My late sister used to have a tiny farm in Missouri. One day she woke up, looked out the back window, and saw a smoking black circle surrounded by snow where her wooden shed used to be. When the insurance company came to investigate the claim, they concluded that it was caused by “chicken panic” and paid up.
Apparently what had happened was a raccoon had gotten into the shed where the chickens roosted. They naturally freaked out, and in their terror they knocked over the heater that had been placed there to keep them warm throughout the winter. The fire engulfed the shed, chickens, raccoon and all.
Ever since then, the term “chicken panic” has become part of my lexicon. I define it as a harsh and exaggerated reaction to change. People don’t want to adjust their lifestyles to accommodate the needs of the planet? Chicken panic. Howls of outrage due to new rules or legislation? Chicken panic. Inability to accept new scientific discoveries? Chicken panic.
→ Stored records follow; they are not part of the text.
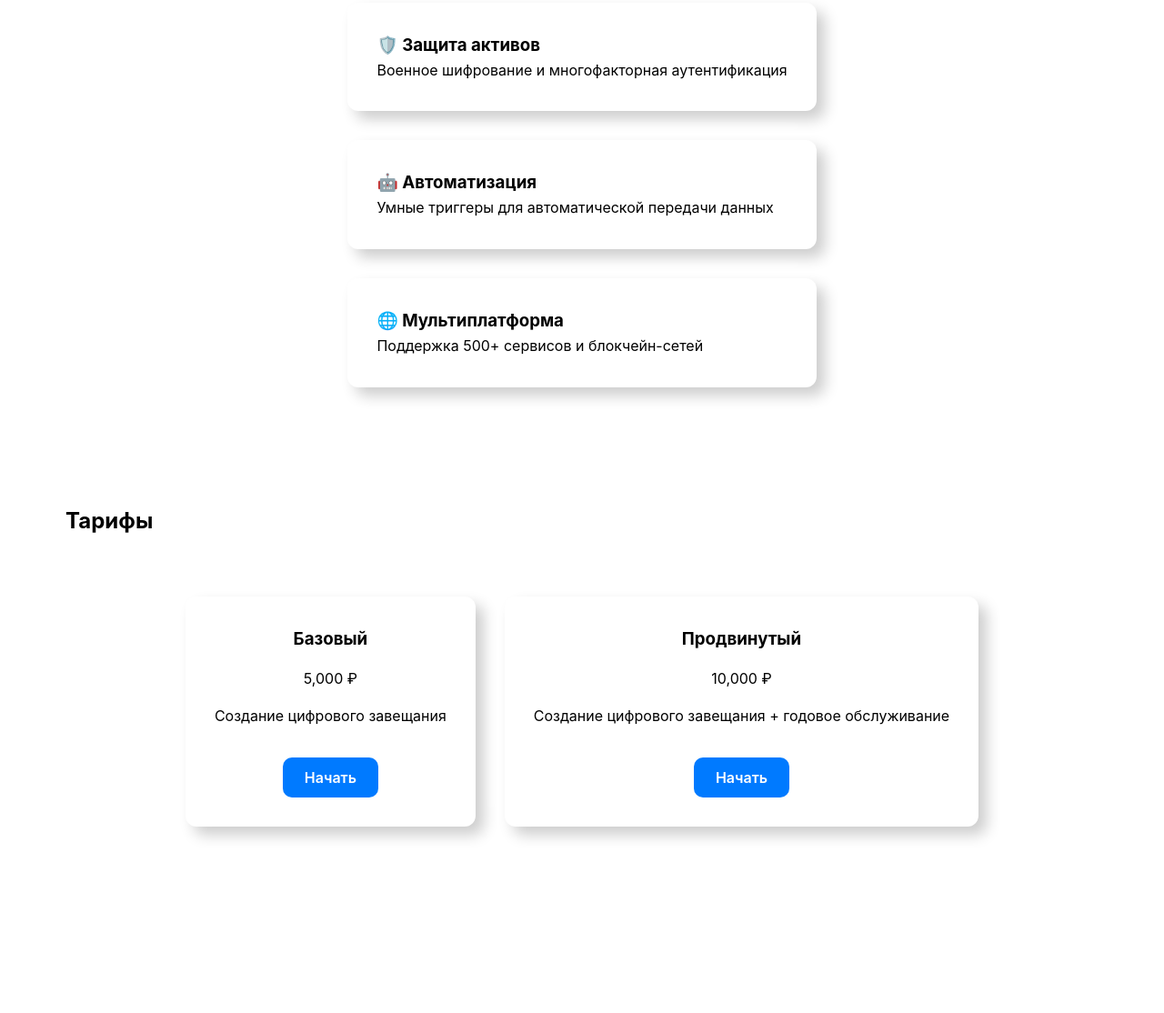
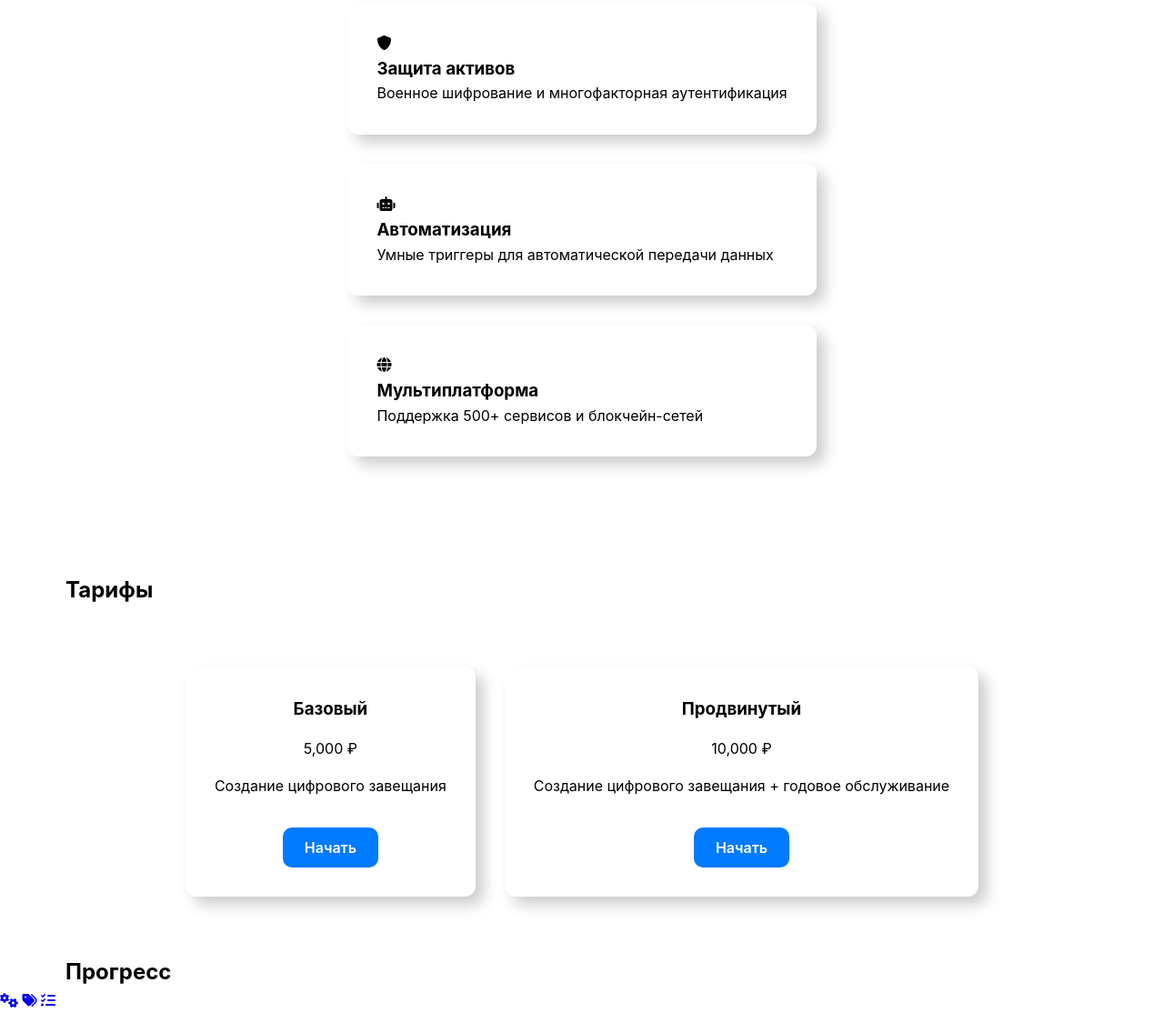
Before and after one commit to sylpht/digital-heir, a plain HTML site: page index.html in a window 1280 px wide. Shown: the part 885-1999 px from the top of the page at 91% size. Before the commit the page ends 1858 px from the top, so only its background shows below. Drawn offline with Linux system fonts and the light colour scheme.

Commit message:
Update index.html

```diff
--- a/index.html
+++ b/index.html
@@ -7,6 +7,7 @@
     <meta name="keywords" content="digital inheritance, digital assets, security">
     <title>Цифровой наследник</title>
     <link rel="stylesheet" href="styles.css">
+    <link rel="stylesheet" href="https://cdnjs.cloudflare.com/ajax/libs/font-awesome/6.0.0-beta3/css/all.min.css">
 </head>
 <body>
     <nav class="navbar">
@@ -54,15 +55,18 @@
             <h2>Возможности</h2>
             <div class="features">
                 <div class="feature-card neumorphic">
-                    <h3>🛡️ Защита активов</h3>
+                    <i class="fas fa-shield-alt"></i>
+                    <h3>Защита активов</h3>
                     <p>Военное шифрование и многофакторная аутентификация</p>
                 </div>
                 <div class="feature-card neumorphic">
-                    <h3>🤖 Автоматизация</h3>
+                    <i class="fas fa-robot"></i>
+                    <h3>Автоматизация</h3>
                     <p>Умные триггеры для автоматической передачи данных</p>
                 </div>
                 <div class="feature-card neumorphic">
-                    <h3>🌐 Мультиплатформа</h3>
+                    <i class="fas fa-globe"></i>
+                    <h3>Мультиплатформа</h3>
                     <p>Поддержка 500+ сервисов и блокчейн-сетей</p>
                 </div>
             </div>
@@ -89,6 +93,15 @@
         </div>
     </section>
 
+    <section class="progress-section">
+        <div class="container">
+            <h2>Прогресс</h2>
+            <div class="progress-bar">
+                <div class="progress"></div>
+            </div>
+        </div>
+    </section>
+
     <div id="authModal" class="modal">
         <div class="auth-form neumorphic">
             <h2 id="modalTitle">Создать аккаунт</h2>
@@ -110,6 +123,12 @@
         </div>
     </div>
 
+    <div class="tab-bar">
+        <a href="#features"><i class="fas fa-cogs"></i></a>
+        <a href="#pricing"><i class="fas fa-tags"></i></a>
+        <a href="#progress"><i class="fas fa-tasks"></i></a>
+    </div>
+
     <script src="scripts.js"></script>
 </body>
 </html>
```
It astounds me how much time the human race wastes in running around, figuratively setting fire to our sheds. One thing everyone can count on is that change will happen. You’d think, then, that we’d be more capable of adjusting to it.